Identify, in the records below, every line where the string "label" appears, and copy each such line.

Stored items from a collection
════════════════════

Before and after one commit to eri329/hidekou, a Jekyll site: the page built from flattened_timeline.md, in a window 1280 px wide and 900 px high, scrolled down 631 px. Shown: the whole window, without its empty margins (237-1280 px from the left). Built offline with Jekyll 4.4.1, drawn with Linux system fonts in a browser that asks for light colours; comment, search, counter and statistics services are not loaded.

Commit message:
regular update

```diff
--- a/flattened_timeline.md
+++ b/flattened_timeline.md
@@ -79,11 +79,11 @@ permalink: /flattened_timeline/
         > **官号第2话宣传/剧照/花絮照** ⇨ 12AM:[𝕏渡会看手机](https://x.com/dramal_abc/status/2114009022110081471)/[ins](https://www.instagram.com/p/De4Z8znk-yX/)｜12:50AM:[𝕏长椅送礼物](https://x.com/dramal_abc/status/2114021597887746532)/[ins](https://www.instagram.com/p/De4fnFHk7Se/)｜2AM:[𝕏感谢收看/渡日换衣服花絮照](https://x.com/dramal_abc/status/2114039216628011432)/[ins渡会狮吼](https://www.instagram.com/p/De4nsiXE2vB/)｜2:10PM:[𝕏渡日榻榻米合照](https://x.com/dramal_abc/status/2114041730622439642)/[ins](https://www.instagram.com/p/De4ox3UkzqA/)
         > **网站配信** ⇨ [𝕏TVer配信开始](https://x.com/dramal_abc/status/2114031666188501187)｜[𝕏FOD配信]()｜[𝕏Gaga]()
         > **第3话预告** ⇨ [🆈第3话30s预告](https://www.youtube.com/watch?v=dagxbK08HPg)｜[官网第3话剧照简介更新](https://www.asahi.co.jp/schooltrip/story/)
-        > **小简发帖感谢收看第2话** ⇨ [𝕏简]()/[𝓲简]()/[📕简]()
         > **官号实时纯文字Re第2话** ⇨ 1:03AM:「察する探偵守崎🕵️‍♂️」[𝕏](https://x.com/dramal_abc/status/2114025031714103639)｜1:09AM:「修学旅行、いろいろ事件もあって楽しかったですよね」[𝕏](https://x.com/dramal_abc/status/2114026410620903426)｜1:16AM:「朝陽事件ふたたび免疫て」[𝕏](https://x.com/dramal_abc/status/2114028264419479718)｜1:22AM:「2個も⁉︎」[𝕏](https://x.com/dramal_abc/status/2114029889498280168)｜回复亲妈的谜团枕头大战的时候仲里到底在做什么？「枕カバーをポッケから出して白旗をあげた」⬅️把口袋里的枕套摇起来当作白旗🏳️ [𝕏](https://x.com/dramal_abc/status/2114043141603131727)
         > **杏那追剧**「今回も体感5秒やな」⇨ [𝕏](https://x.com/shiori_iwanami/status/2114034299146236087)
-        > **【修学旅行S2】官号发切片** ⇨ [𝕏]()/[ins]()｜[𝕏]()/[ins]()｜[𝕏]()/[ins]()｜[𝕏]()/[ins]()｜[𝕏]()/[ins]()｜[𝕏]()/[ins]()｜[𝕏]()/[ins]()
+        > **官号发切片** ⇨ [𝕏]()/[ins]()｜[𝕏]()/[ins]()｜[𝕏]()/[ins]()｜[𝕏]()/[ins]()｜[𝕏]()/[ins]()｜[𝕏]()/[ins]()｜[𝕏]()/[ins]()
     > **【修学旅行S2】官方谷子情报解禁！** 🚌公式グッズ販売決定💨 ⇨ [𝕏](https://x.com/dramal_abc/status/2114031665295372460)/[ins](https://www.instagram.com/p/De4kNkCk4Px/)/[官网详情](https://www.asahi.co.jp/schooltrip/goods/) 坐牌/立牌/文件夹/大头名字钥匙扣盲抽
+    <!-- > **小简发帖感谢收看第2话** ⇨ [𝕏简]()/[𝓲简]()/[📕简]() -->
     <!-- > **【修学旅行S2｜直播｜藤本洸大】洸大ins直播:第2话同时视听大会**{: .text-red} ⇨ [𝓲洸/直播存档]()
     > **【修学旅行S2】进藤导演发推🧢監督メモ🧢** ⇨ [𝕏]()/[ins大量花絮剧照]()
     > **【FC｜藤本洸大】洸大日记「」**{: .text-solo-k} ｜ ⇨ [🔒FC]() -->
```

════════════════════

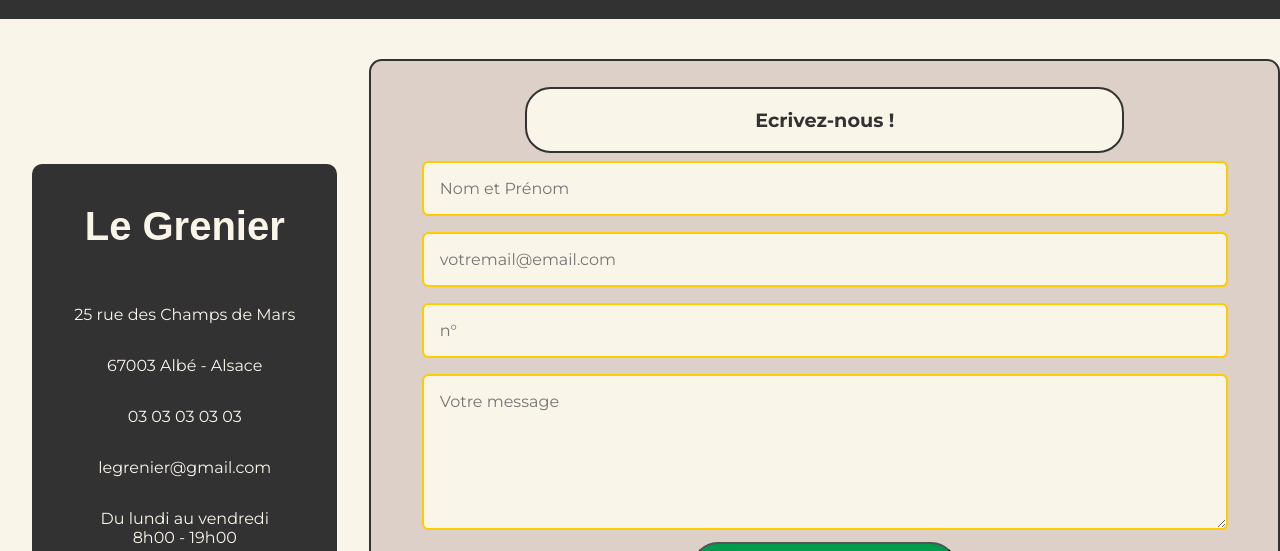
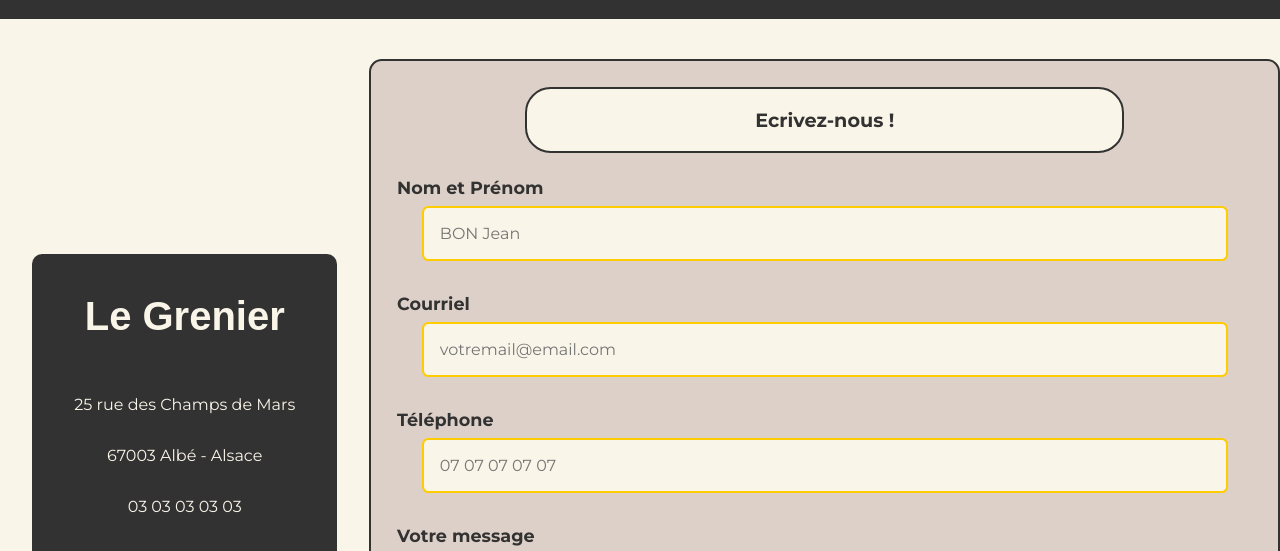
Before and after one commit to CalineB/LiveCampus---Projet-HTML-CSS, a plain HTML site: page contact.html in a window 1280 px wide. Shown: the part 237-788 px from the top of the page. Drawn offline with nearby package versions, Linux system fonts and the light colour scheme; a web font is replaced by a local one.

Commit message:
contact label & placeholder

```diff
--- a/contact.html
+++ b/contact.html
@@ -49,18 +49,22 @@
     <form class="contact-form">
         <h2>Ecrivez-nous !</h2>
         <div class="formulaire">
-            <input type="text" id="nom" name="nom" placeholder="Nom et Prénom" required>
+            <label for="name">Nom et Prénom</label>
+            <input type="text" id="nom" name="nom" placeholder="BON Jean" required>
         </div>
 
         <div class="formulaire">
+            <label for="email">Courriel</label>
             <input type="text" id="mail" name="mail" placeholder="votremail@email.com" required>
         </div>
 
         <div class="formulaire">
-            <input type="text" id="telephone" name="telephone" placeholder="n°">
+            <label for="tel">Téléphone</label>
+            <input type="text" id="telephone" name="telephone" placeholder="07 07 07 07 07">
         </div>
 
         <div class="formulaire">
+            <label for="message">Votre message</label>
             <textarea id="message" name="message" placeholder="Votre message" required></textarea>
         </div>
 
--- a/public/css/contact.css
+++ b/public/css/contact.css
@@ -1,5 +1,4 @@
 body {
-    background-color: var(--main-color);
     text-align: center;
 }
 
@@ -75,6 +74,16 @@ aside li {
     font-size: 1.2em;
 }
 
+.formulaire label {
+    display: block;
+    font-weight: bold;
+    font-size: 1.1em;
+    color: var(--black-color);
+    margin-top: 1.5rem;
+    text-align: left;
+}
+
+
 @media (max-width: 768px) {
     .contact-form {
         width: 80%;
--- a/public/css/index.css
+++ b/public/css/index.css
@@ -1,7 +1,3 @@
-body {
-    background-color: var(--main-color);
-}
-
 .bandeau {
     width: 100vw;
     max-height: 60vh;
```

════════════════════

> Your solution
contact label & placeholder
+            <label for="name">Nom et Prénom</label>
+            <label for="email">Courriel</label>
+            <label for="tel">Téléphone</label>
+            <label for="message">Votre message</label>
+.formulaire label {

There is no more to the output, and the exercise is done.